Catching up with Marie Gaarder, 3ie’s new executive director

On 1 February 2020, Marie Gaarder took over as 3ie’s new executive director. She sat down for a quick interview on her new role, challenges and opportunities in the evaluation sector, the persistent gaps in evidence, and what 3ie has planned in the coming year.

Launching a campaign- 2020 hindsight: what works in development?

Today we are launching, at 3ie, a yearlong social media campaign called ‘2020 Hindsight: What Works in Development.’ For our non-American readership, let me briefly explain where the idiom ‘Hindsight is 20/20’ comes from. 20/20 vision is a term used to express that you can see clearly at 20 feet what should normally be seen at that distance.

3ie: from take-off to cruising through an ever changing world

Even though it’s been over three years since I joined 3ie, I was still fascinated to read Howard White’s reflections on how it all started. A question that has often come up for me as well is about why I’m in Delhi. As Howard said, the vision of an organisation having its locus of authority be in the Global South, is something that attracted me as well.

3ie: from starting up to taking off

Back in 2008, 3ie was just my laptop and me. It has come a long way since then. Although I bid farewell to the organisation in 2015, I have continued to watch how the organisation has grown. What has 3ie achieved in the last ten years?

How many scientific facts are there about science, technology, and innovation for development?

In a recent blog post, Ronda Zelezny-Green and Alexandra Tyers claim “now scientific fact: mobile money can lift women out of poverty”. The scientific fact they cite comes from a new study [gated] published in Science by Tavneet Suri and William Jack. This study is an impact evaluation of M-PESA in Kenya using a quasi-experimental design, and it finds that increased access to M-PESA is associated with a decrease in poverty.

What did I learn about the demand for impact evaluations at the What Works Global Summit?

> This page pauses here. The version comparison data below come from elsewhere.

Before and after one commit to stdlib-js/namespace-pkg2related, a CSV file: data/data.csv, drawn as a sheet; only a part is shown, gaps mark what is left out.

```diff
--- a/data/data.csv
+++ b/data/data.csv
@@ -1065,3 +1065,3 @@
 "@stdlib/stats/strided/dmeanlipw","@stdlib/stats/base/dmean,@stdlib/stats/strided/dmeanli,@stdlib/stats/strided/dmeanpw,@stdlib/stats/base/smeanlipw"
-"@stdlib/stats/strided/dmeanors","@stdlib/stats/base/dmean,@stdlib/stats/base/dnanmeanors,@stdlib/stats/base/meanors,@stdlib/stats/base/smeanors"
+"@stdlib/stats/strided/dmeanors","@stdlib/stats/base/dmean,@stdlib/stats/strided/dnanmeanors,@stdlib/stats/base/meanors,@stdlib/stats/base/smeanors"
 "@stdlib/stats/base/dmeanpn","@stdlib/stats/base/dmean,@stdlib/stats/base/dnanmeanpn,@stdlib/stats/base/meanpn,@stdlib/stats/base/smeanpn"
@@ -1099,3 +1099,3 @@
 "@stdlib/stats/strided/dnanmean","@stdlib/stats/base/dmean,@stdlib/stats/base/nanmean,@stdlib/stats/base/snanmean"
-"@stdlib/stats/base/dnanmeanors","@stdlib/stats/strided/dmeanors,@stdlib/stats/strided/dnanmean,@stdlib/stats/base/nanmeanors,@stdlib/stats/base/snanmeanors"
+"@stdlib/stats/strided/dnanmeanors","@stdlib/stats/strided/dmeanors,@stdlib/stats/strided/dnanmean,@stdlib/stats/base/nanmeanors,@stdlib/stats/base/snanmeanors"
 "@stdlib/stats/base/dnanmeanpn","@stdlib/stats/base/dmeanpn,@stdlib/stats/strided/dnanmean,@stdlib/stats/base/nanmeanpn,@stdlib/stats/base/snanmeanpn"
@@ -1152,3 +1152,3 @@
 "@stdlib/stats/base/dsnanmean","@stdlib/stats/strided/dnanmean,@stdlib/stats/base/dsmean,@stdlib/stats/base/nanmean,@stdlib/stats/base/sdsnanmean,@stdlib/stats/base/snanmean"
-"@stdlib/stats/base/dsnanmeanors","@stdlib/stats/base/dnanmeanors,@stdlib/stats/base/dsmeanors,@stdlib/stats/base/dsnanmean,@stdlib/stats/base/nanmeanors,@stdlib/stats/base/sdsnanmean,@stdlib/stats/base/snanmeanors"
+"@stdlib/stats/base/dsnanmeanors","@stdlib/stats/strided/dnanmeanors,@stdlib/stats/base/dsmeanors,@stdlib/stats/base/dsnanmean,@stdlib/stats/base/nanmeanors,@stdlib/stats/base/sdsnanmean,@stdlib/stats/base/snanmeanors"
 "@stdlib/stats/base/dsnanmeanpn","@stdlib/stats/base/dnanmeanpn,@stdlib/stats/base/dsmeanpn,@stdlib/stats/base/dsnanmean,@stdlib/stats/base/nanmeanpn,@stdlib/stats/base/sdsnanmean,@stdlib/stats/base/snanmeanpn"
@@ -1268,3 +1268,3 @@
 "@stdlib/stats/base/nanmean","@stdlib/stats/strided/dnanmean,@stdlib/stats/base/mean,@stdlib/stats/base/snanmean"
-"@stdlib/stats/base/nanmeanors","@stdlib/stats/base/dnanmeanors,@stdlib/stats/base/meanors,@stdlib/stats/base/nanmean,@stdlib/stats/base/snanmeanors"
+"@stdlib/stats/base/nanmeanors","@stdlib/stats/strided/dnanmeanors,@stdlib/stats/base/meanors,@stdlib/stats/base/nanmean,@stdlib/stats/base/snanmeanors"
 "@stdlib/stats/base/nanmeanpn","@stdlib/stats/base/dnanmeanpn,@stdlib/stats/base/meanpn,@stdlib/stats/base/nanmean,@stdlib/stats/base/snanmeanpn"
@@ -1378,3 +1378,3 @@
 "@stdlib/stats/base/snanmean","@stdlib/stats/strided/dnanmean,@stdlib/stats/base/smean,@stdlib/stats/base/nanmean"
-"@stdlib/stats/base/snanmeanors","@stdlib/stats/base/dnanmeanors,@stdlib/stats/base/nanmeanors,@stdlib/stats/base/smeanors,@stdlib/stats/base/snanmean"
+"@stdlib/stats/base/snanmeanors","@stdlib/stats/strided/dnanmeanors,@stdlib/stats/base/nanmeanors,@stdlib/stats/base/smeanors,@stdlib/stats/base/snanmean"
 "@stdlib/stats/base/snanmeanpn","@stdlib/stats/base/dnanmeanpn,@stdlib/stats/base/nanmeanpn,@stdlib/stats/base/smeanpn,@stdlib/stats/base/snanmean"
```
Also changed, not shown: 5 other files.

At the recently concluded What Works Global Summit (WWGS) which 3ie co-sponsored, a significant number of the sessions featured presentations on new impact evaluations and systematic reviews. WWGS was a perfect opportunity to learn lessons about the demand for and supply of high-quality evidence for decision-making because it brought together a diverse set of stakeholders. There were donors, knowledge intermediaries, policymakers, programme managers, researchers and service providers. They came from both developed as well as developing countries.

Impact Evaluation: How the Wonkiest Subject in the World Got Traction

Creating 3ie was the outcome of the Evaluation Gap Working Groupthat we led along with Nancy Birdsall to address the limited number of rigorous impact evaluation of public policies in developing countries. As CGD celebrates its 15th year, it is worth considering what made that working group so successful, the obstacles we confronted, and the work that still remains to be done.

Unexpected evidence on impact evaluations of anti-poverty programmes

The first email that caught my eye this morning as I opened my inbox was Markus Goldstein’s most recent World Bank blog post, “Do impact evaluations tell us anything about reducing poverty?” Having worked in this field for four years, I too have been thinking that we were in the business of fighting poverty, and like him, I expected that impact evaluations, especially impact evaluations of anti-poverty programmes, would tell us whether we are reaching the poor and helping

How 3ie is tackling the challenges of producing high-quality policy-relevant systematic reviews in international development

At its annual colloquium being held in Hyderabad, India, the Cochrane Collaboration is focusing on evidence on the global burden of disease of mostly treatable illnesses that are concentrated among populations living in low- and middle-income countries (L&MICs).  We already have a lot of systematic review evidence about what works to prevent and treat them.  Yet they remain prevalent due to the lack of resources, implementation capacity and population attitudes.

Making impact evidence matter for people’s welfare

The plenary session at the Making Impact Evaluation Matter conference in Manila made clear that impact evidence – in the form of single evaluations and syntheses of rigorous evidence – do indeed matter. Two key themes were (1) strong evidence about the causal effects of programmes and policies matter to making decisions that improve the welfare of people living in low- and middle-income countries and (2) that, to make impact evaluation matter more, we need to continue to make efforts to build capacity to generate, understand, and use such evidence in those same countries.